I now derive pleasure from the act of writing; it serves as my reward. When the action rewards you, the motivation becomes self-sustaining.
Organic motivation — Self-sustaining motivation fueled by the pleasure derived from doing something you find enjoyable and which you possess proficiency.
The better you get at a skill, the more you enjoy doing it. The more you enjoy it, the more you desire to do it. At some point, desire turns into a craving.
That’s the key to productivity.
Identify the work you need to do. Train yourself to crave doing the work.
The process is simple but time-consuming
Select an activity you enjoy. Improve your proficiency so that it becomes more enjoyable, addictive and then self-sustaining. That’s organic motivation. You feel motivated because you’re itching to work on something you love. It doesn’t happen in a day, a week or even a month. It takes time. But so what? It works.

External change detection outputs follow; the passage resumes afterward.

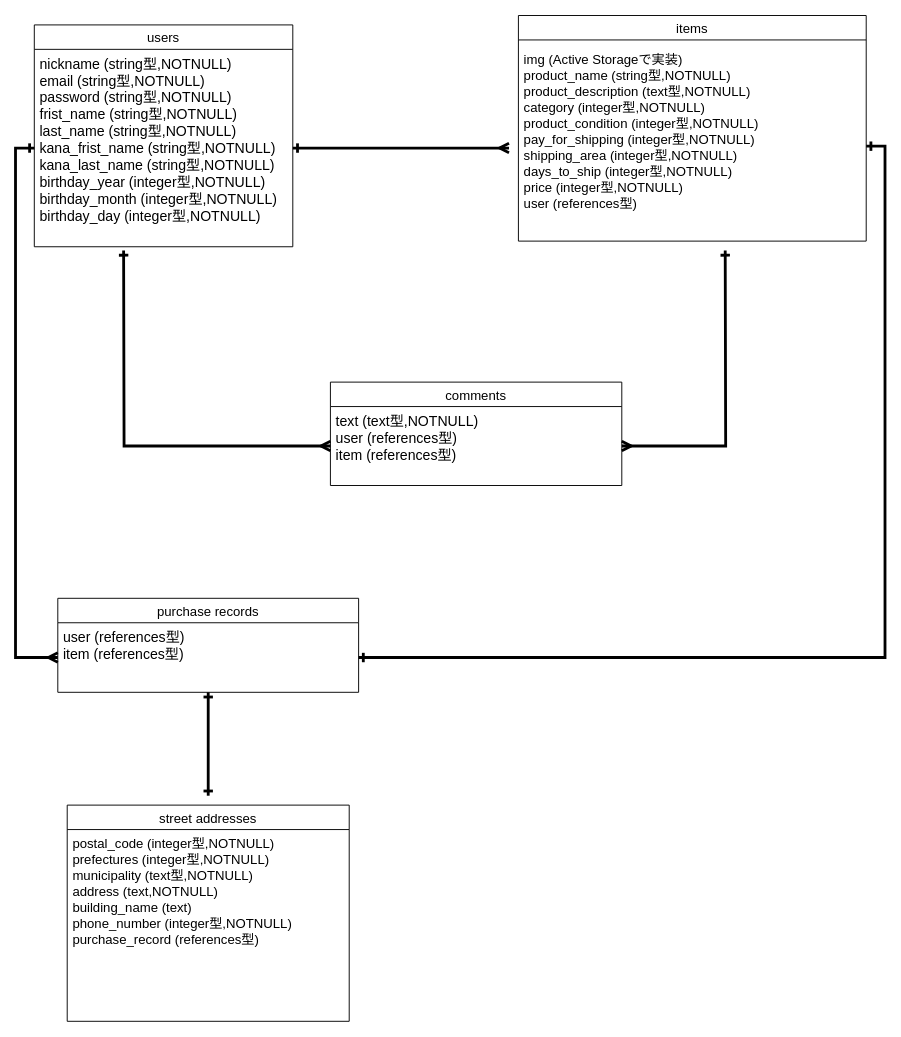
Above: furima-32895.dio in rikku1006/furima-32895 (draw.io), before the change. Source tidied: cells renumbered, new cells numbered last; positions are measured from the earlier drawing's top-left corner, leaving out a move shared by most shapes. Both pictures are drawn from the tidied source at 94%, with x=0, y=0 at pixel (34, 15).
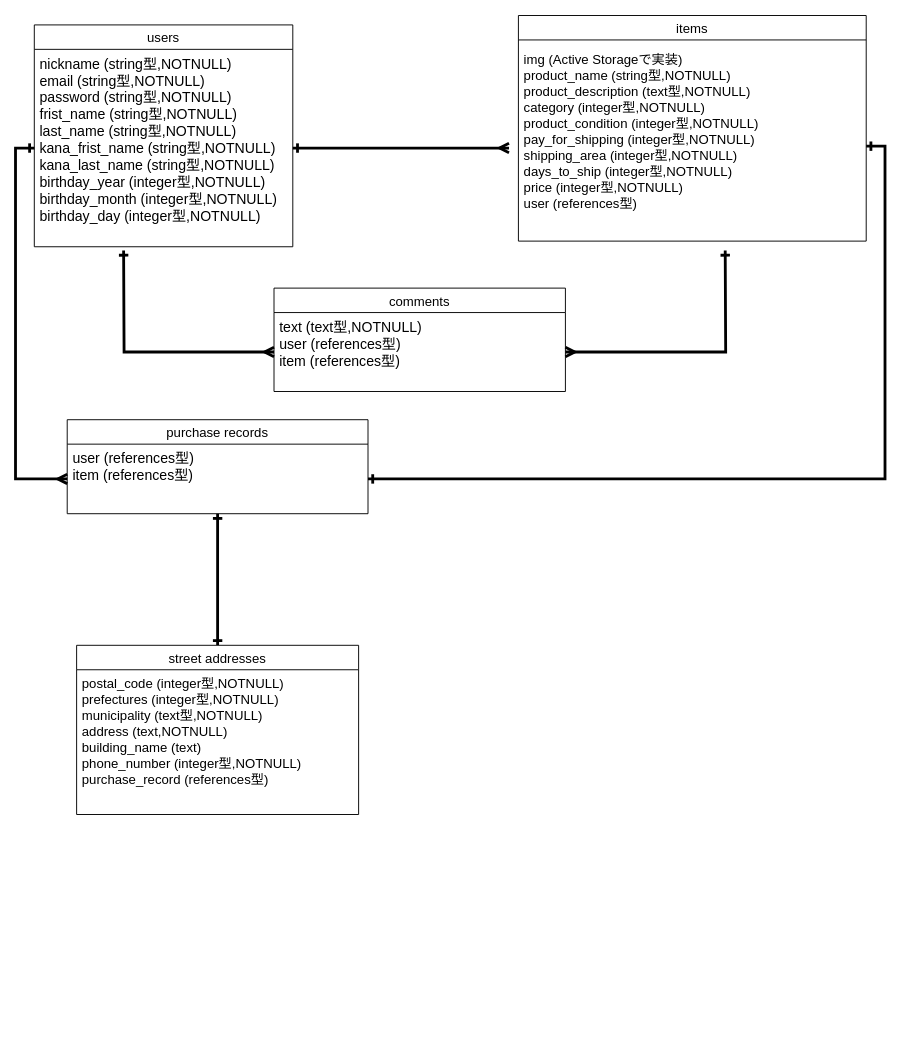
After the change.

Unchanged cells that the change refers to:
```xml
<mxCell id="12" value="img (Active Storageで実装)&#10;product_name (string型,NOTNULL)&#10;product_description (text型,NOTNULL)&#10;category (integer型,NOTNULL)&#10;product_condition (integer型,NOTNULL)&#10;pay_for_shipping (integer型,NOTNULL)&#10;shipping_area (integer型,NOTNULL)&#10;days_to_ship (integer型,NOTNULL)&#10;price (integer型,NOTNULL)&#10;user (references型)" style="text;strokeColor=none;fillColor=none;spacingLeft=4;spacingRight=4;overflow=hidden;points=[[0,0.5],[1,0.5]];portConstraint=eastwest;fontSize=14;" parent="1" vertex="1">
  <mxGeometry x="515" y="32" width="370" height="214" as="geometry" />
</mxCell>
```

What changed in the source:
```diff
@@
     <mxCell id="5" value="comments" style="swimlane;fontStyle=0;horizontal=1;startSize=26;align=center;fontSize=14;" parent="1" vertex="1">
-      <mxGeometry x="315" y="390" width="310" height="110" as="geometry" />
+      <mxGeometry x="255" y="290" width="310" height="110" as="geometry" />
     </mxCell>
@@
     <mxCell id="7" style="edgeStyle=orthogonalEdgeStyle;rounded=0;jettySize=auto;html=1;fontSize=14;strokeWidth=3;startArrow=ERone;startFill=0;endArrow=ERone;endFill=0;" parent="1" edge="1" source="8">
       <mxGeometry relative="1" as="geometry">
-        <mxPoint x="185" y="830" as="targetPoint" />
+        <mxPoint x="195" y="660" as="targetPoint" />
+        <Array as="points">
+          <mxPoint x="195" y="670" />
+          <mxPoint x="195" y="670" />
+        </Array>
       </mxGeometry>
     </mxCell>
     <mxCell id="8" value="purchase records" style="swimlane;fontStyle=0;horizontal=1;startSize=26;align=center;fontSize=14;" parent="1" vertex="1">
-      <mxGeometry x="25" y="620" width="320" height="100" as="geometry" />
+      <mxGeometry x="35" y="430" width="320" height="100" as="geometry" />
     </mxCell>
+    <mxCell id="17" value="user (references型)&#10;item (references型)" style="text;strokeColor=none;fillColor=none;spacingLeft=4;spacingRight=4;overflow=hidden;points=[[0,0.5],[1,0.5]];portConstraint=eastwest;fontSize=15;" parent="8" vertex="1">
+      <mxGeometry y="26" width="320" height="74" as="geometry" />
+    </mxCell>
     <mxCell id="9" value="street addresses" style="swimlane;fontStyle=0;horizontal=1;startSize=26;align=center;fontSize=14;" parent="1" vertex="1">
-      <mxGeometry x="35" y="840" width="300" height="230" as="geometry" />
+      <mxGeometry x="45" y="670" width="300" height="180" as="geometry" />
     </mxCell>
     <mxCell id="10" value="postal_code (integer型,NOTNULL)&#10;prefectures (integer型,NOTNULL)&#10;municipality (text型,NOTNULL)&#10;address (text,NOTNULL)&#10;building_name (text)&#10;phone_number (integer型,NOTNULL)&#10;purchase_record (references型)" style="text;strokeColor=none;fillColor=none;spacingLeft=4;spacingRight=4;overflow=hidden;fontSize=14;" parent="9" vertex="1">
-      <mxGeometry y="26" width="300" height="204" as="geometry" />
+      <mxGeometry y="26" width="300" height="154" as="geometry" />
     </mxCell>
     <mxCell id="11" style="edgeStyle=orthogonalEdgeStyle;rounded=0;jettySize=auto;html=1;exitX=1;exitY=0.5;exitDx=0;exitDy=0;entryX=1;entryY=0.5;entryDx=0;entryDy=0;fontSize=14;startArrow=ERone;startFill=0;endArrow=ERone;endFill=0;strokeWidth=3;" parent="1" edge="1" source="12" target="17">
       <mxGeometry relative="1" as="geometry">
         <Array as="points">
           <mxPoint x="905" y="139" />
-          <mxPoint x="905" y="683" />
+          <mxPoint x="905" y="493" />
         </Array>
       </mxGeometry>
     </mxCell>
@@
-    <mxCell id="17" value="user (references型)&#10;item (references型)" style="text;strokeColor=none;fillColor=none;spacingLeft=4;spacingRight=4;overflow=hidden;points=[[0,0.5],[1,0.5]];portConstraint=eastwest;fontSize=15;" parent="1" vertex="1">
-      <mxGeometry x="25" y="646" width="320" height="74" as="geometry" />
-    </mxCell>
```
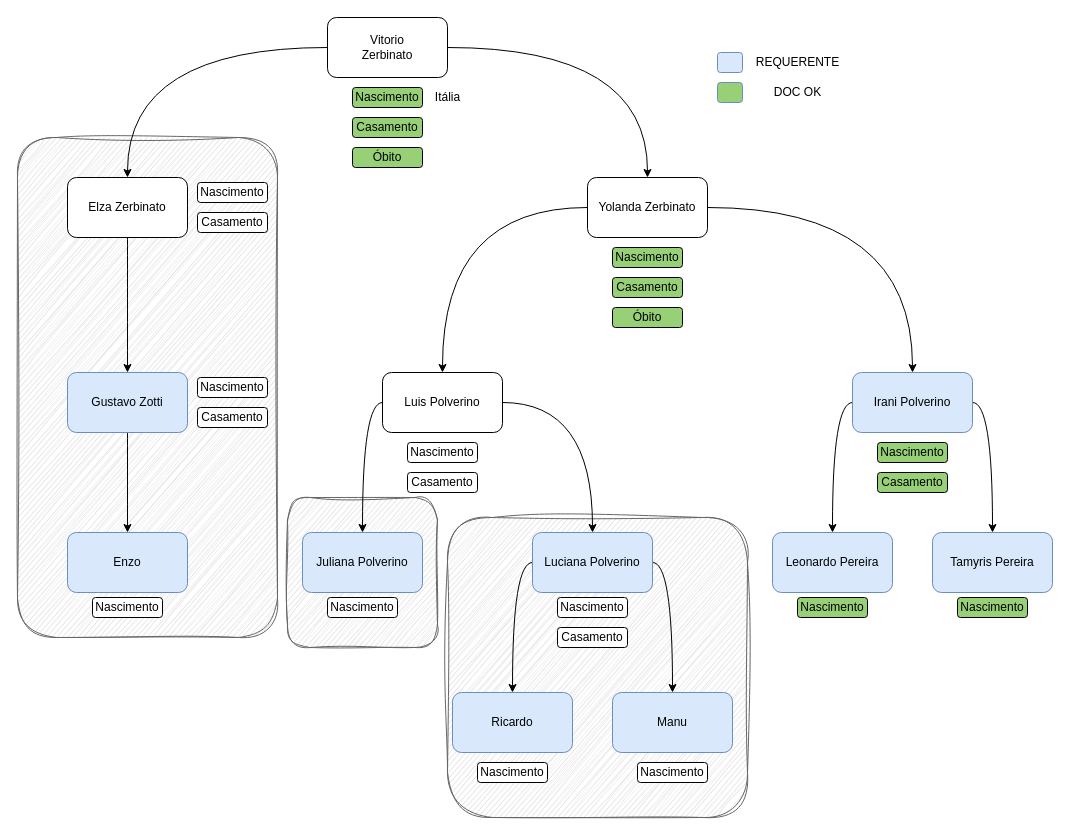
Before: familia.drawio in leo-odilon/draw.io, a draw.io diagram. Source tidied: cells renumbered, new cells numbered last; positions are measured from the earlier drawing's top-left corner, leaving out a move shared by most shapes. Both pictures are drawn from the tidied source at 100%, with x=0, y=0 at pixel (17, 17).
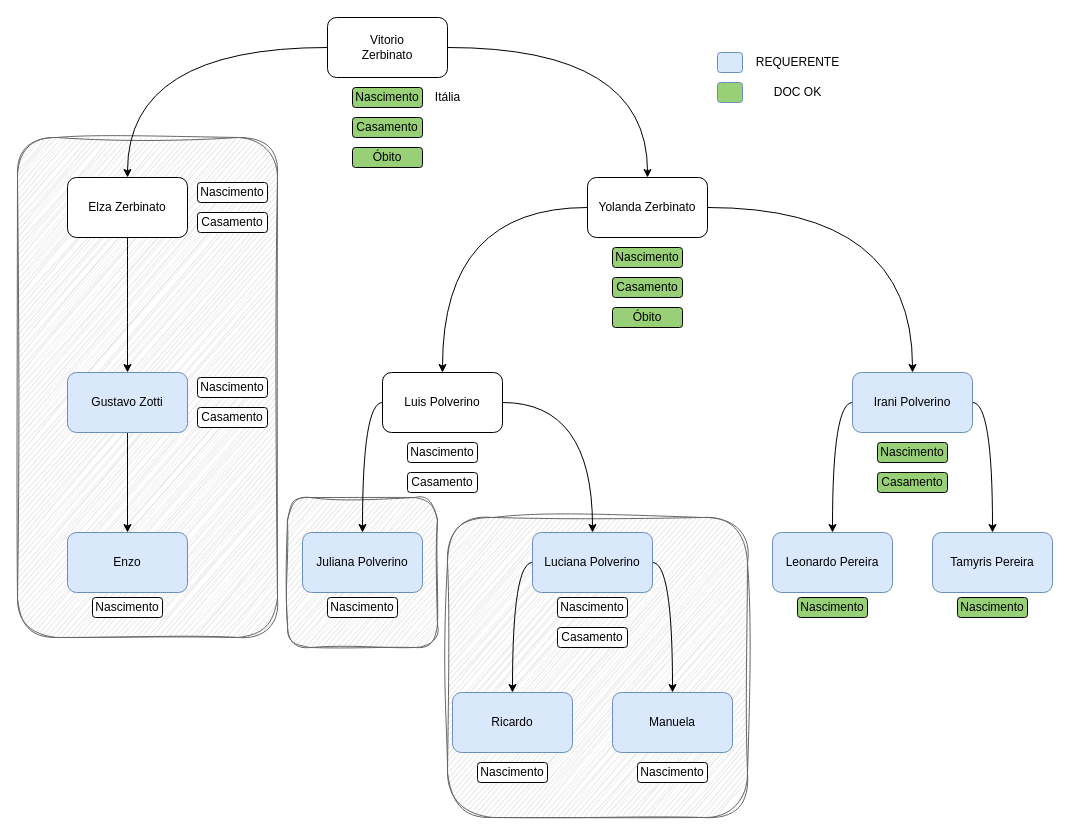
The same diagram, later.

The edit, as a diff of the source:
```diff
@@
-    <mxCell id="28" value="Manu" style="whiteSpace=wrap;html=1;rounded=1;strokeColor=#6c8ebf;align=center;verticalAlign=middle;fontFamily=Helvetica;fontSize=12;fillColor=#dae8fc;" parent="1" vertex="1">
+    <mxCell id="28" value="Manuela" style="whiteSpace=wrap;html=1;rounded=1;strokeColor=#6c8ebf;align=center;verticalAlign=middle;fontFamily=Helvetica;fontSize=12;fillColor=#dae8fc;" parent="1" vertex="1">
       <mxGeometry x="595" y="675" width="120" height="60" as="geometry" />
     </mxCell>
```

Compare that to traditional motivational techniques, whether it be seminars, webinars, or affirmations. They only work as long as you prime the pump. If you’re too busy priming the pump, you’re not doing anything else.
The activity becomes a craving
Duhigg writes in his book.
“… A cue and a reward, on their own, aren’t enough for a new habit to last. … The cue, in addition to triggering a routine, must also trigger a craving for the reward to come. “
What if the mere act of performing the activity were the reward? Instead of writing to later satisfy my chocolate craving, what if writing were the craving? I don’t need a cue to desire chocolate. I always crave it.
What if your passion were your craving?
Create organic motivation
Your chosen activity must satisfy two conditions.
- You must enjoy doing it for the sake of doing it. I wrote for a long time before I ever made a dime. If you’re a marketer, would you write campaigns just for the hell of it?
- You must possess a minimum level of proficiency. You don’t have to be an expert, but you do need to experience growth. A leap in your skill produces a high. Unlike a drug, you don’t build a tolerance to growth.
Two years ago, I started sketching in the evenings. I thought it would be a fun way to wind down and express my creativity without going through the mental exertion of writing. The habit died after six months despite the cue and reward system. I failed to improve enough to see meaningful results. I never developed a base level of proficiency to sustain my interest.
Could I have signed up for classes or hired an instructor? Sure. But I lacked the passion. My interest did not satisfy the first condition.
The five steps of organic motivation
- Enjoyable and Critical
Pick something you want to do every day. Identify the activities critical to your success and happiness. If you’re unsure, try doing a SPUNC log.
- Create a reward feedback loop
Reward yourself for completing your activity. The reward doesn’t need to be extravagant. Pick something simple and easy that reinforces the behavior.
- Learn, Do, Measure
Discover new skills and new ways of improving your craft. Try them out in the real world and measure the results. Read a book. Pick one thing you want to try. Incorporate it into your toolbox and then try something else. Don’t overload yourself with new techniques. The process of mastery is critical. You must always feel like you are growing.
- Experience a taste of success
Success is an abstract term, so define it as you see fit. I define any form of recognition or even an epiphany as a success. It does not have to be external, but if you’re consistent enough, and you put your work into the world, you’ll enjoy occasional accolades. You don’t need to publicize your accomplishments. It’s not my style either. But you should make a big deal out of it in your mind. It builds momentum towards organic motivation.
- Eliminate the reward
At some point, you’ll feel so pumped about doing your thing you will no longer do it for the prize at the bottom of a Crackerjack box. Eliminate it and see if your motivation sustains. Are you pumped to do your work even without the reward? If so, you’ve achieved organic motivation. Don’t fret if you’re not there yet. Go back to your reward and try again after another success.